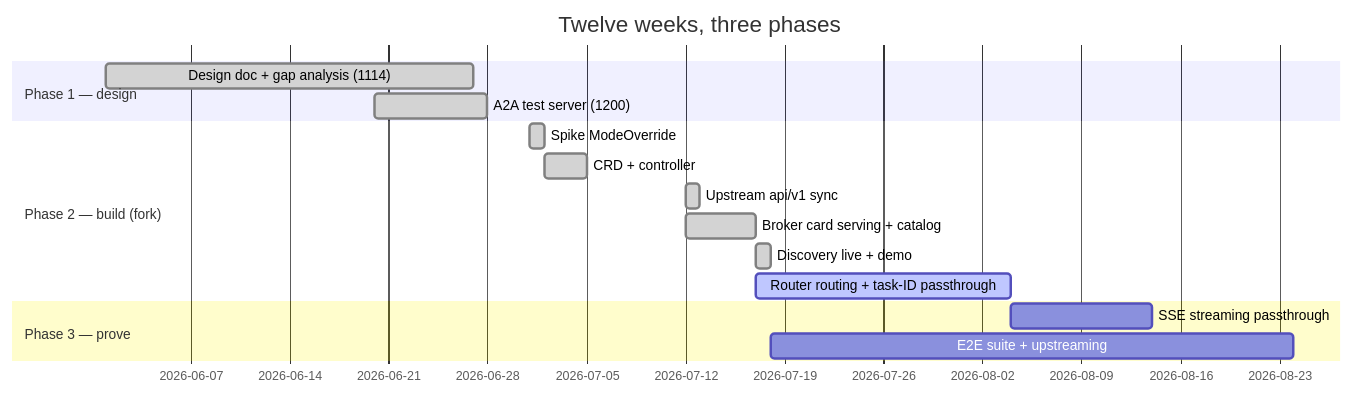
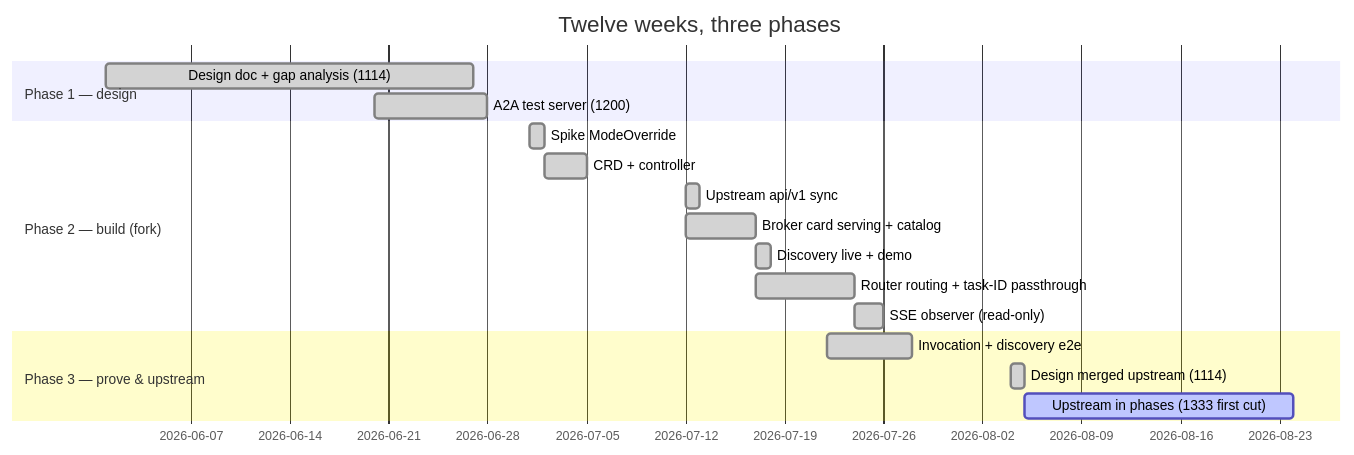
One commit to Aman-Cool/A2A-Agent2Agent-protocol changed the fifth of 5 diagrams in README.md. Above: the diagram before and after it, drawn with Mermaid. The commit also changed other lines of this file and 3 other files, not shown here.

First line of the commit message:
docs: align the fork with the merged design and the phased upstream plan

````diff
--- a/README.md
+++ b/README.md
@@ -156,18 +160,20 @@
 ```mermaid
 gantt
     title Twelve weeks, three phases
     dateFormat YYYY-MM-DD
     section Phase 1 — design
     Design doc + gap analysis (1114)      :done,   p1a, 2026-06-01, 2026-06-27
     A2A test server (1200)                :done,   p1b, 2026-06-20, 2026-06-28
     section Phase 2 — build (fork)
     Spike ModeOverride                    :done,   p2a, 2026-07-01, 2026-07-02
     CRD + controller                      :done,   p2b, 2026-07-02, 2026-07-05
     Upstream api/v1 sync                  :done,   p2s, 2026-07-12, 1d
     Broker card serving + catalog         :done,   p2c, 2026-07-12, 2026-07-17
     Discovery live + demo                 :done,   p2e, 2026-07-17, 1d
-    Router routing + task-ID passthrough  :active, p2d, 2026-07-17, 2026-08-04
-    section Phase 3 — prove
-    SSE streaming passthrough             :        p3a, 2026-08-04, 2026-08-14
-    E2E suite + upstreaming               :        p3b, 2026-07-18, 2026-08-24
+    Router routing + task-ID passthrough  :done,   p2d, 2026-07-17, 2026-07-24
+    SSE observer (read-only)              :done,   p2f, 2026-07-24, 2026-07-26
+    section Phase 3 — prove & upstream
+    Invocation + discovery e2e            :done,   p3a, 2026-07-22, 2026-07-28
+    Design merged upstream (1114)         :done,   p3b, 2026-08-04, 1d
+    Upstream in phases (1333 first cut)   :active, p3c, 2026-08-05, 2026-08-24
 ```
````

======

Prompt:
Copy out all lines above holding "with".

Solved exercise:
One commit to Aman-Cool/A2A-Agent2Agent-protocol changed the fifth of 5 diagrams in README.md. Above: the diagram before and after it, drawn with Mermaid. The commit also changed other lines of this file and 3 other files, not shown here.
docs: align the fork with the merged design and the phased upstream plan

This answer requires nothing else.